City council approves police tax levies for 2020-21

BURTON — The city council voted 6-1, June 15, to approve tax levies for the Burton Police Department for the 2020-2021 fiscal year.

Council approved the following tax millages: General Operating 4.0000 mills; Voted Police 0.9835, Voted Police 0.9959, Voted Police 6.4733 (8.4527 total); and Voted Fire 0.9959.

The millages must be set and budgets approved by July 1, according to the Burton City Charter, with the prior fiscal year ending June 30.

The resolution to approve the millage rates for police and fire, designating the sum to be raised by taxation for the general purposes of the city and for payment of principal and interest on its indebtedness.

The lone vote against setting the police and fire millage rates was Councilman Dennis O’Keefe, who has argued the rate for the police millage should be set at the higher rate allowed by the charter because of financial uncertainty in the coming year.

“If I was a real goofball, I’d have a resolution to change the general operating mills to 4.7, but I know it won’t pass so I’m not going to waste my time doing that,” said O’Keefe. “I think we’re making a huge mistake here, in this year of unrest and uncertainty we would have $450,000 that could be in the coffers waiting to maybe help part of the city that needed that help, so I will not go through that again, but I will be voting ‘no’ tonight.”

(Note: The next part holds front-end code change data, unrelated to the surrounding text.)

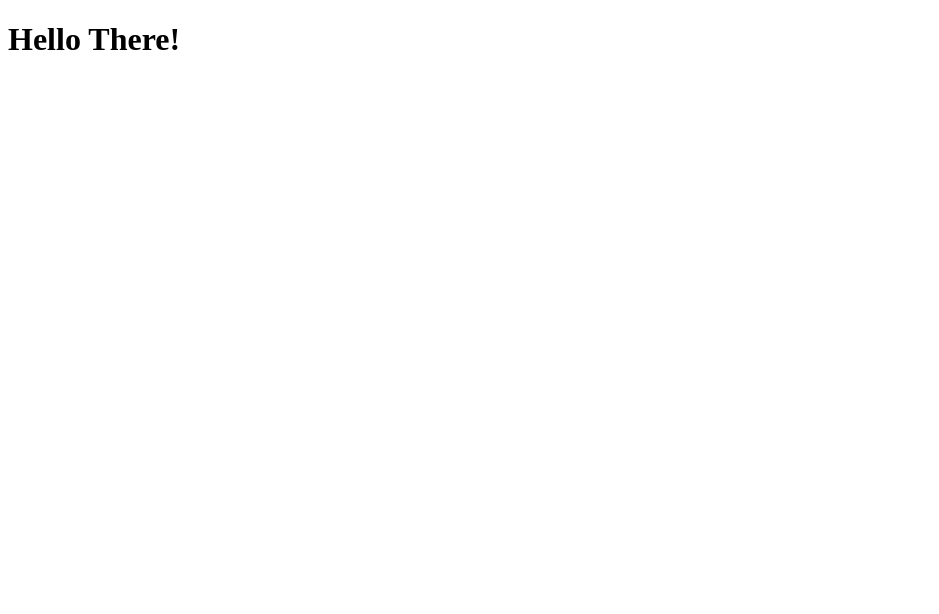
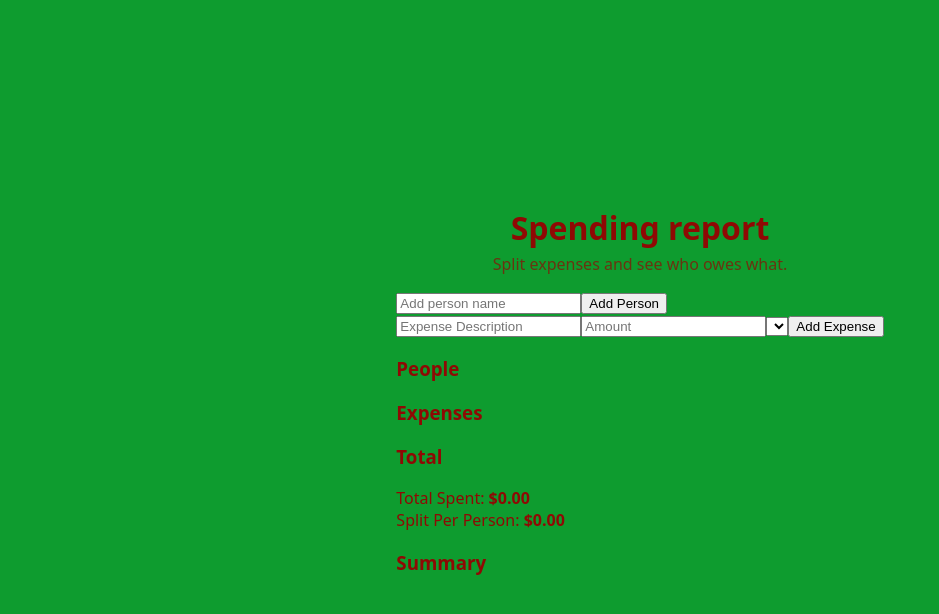
Before and after one commit to ccontre03/Git, a Vue app in the folder expense-splitter-vue/: page / in a window 1280 px wide. Shown: the top 614 px of the page, without its empty margins (0-939 px from the left). Built offline with nearby package versions, Linux system fonts and the light colour scheme.

Commit message:
added basic layout and style

```diff
--- a/expense-splitter-vue/src/App.vue
+++ b/expense-splitter-vue/src/App.vue
@@ -1,8 +1,51 @@
 <script setup>
+  import Header from './components/Header.vue'
 </script>
 
 <template>
-  <h1>Hello There!</h1>
+  <Header/>
+
+
+    <main class="card">
+        <form id="personForm" class="rowForm">
+            <input id="personInput" type="text" placeholder="Add person name" />
+            <button>Add Person</button>
+        </form>
+
+        <form id="expenseForm" class="rowForm">
+            <input id="descInput" type="text" placeholder="Expense Description" />
+            <input id="amountInput" type="number" placeholder="Amount" />
+            <select id="paidBySelect">
+            </select>
+            <button>Add Expense</button>
+        </form>
+
+        <section>
+            <h3>People</h3>
+            <ul id="peopleList" class="list">
+            </ul>
+        </section>
+
+        <section>
+            <h3>Expenses</h3>
+            <ul id="expenseList" class="list">
+            </ul>
+        </section>
+
+        <section>
+            <h3>Total</h3>
+            <p>
+                Total Spent: <strong id="totalSpent">$0.00</strong><br/>
+                Split Per Person: <strong id="splitAmount">$0.00</strong>
+            </p>
+        </section>
+
+        <section class="summary">
+            <h3>Summary</h3>
+            <ul id="summaryList" class="list">
+            </ul>
+        </section>
+    </main>
   </template>
 
 <style scoped>
--- a/expense-splitter-vue/src/style.css
+++ b/expense-splitter-vue/src/style.css
@@ -0,0 +1,15 @@
+*{
+    box-sizing: border-box;
+}
+
+body
+{
+    margin: 0;
+    min-height: 100vh;
+    display: grid;
+    place-items: center;
+    padding: 24px;
+    font-family: system-ui, sans-serif;
+    background: #0e9c2f;
+    color: #8f0904;
+}
```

Councilman Danny Wells said he agreed with O’Keefe but would trust the administration to have a good grasp on the budget.

“I agree with Mr. O’Keefe on this, but you know the council has spoken on this once,” said Wells. “I’m going to have to trust the administration to make the proper cuts, to keep us in budget, so I’m going to support it at this time.”

Councilman Vaughn Smith also said he supported approval of the millage rate as presented, but added he still has concerns about the city and rising legacy costs.

Every year the city is paying more and more for retired police officers and Smith warned that it could become a problem if the city cannot keep up payments.

“This is a cancer we have, it’s happening to our state, it’s happening to our county,” Smith said of legacy costs. “We don’t want it to happen to Burton.”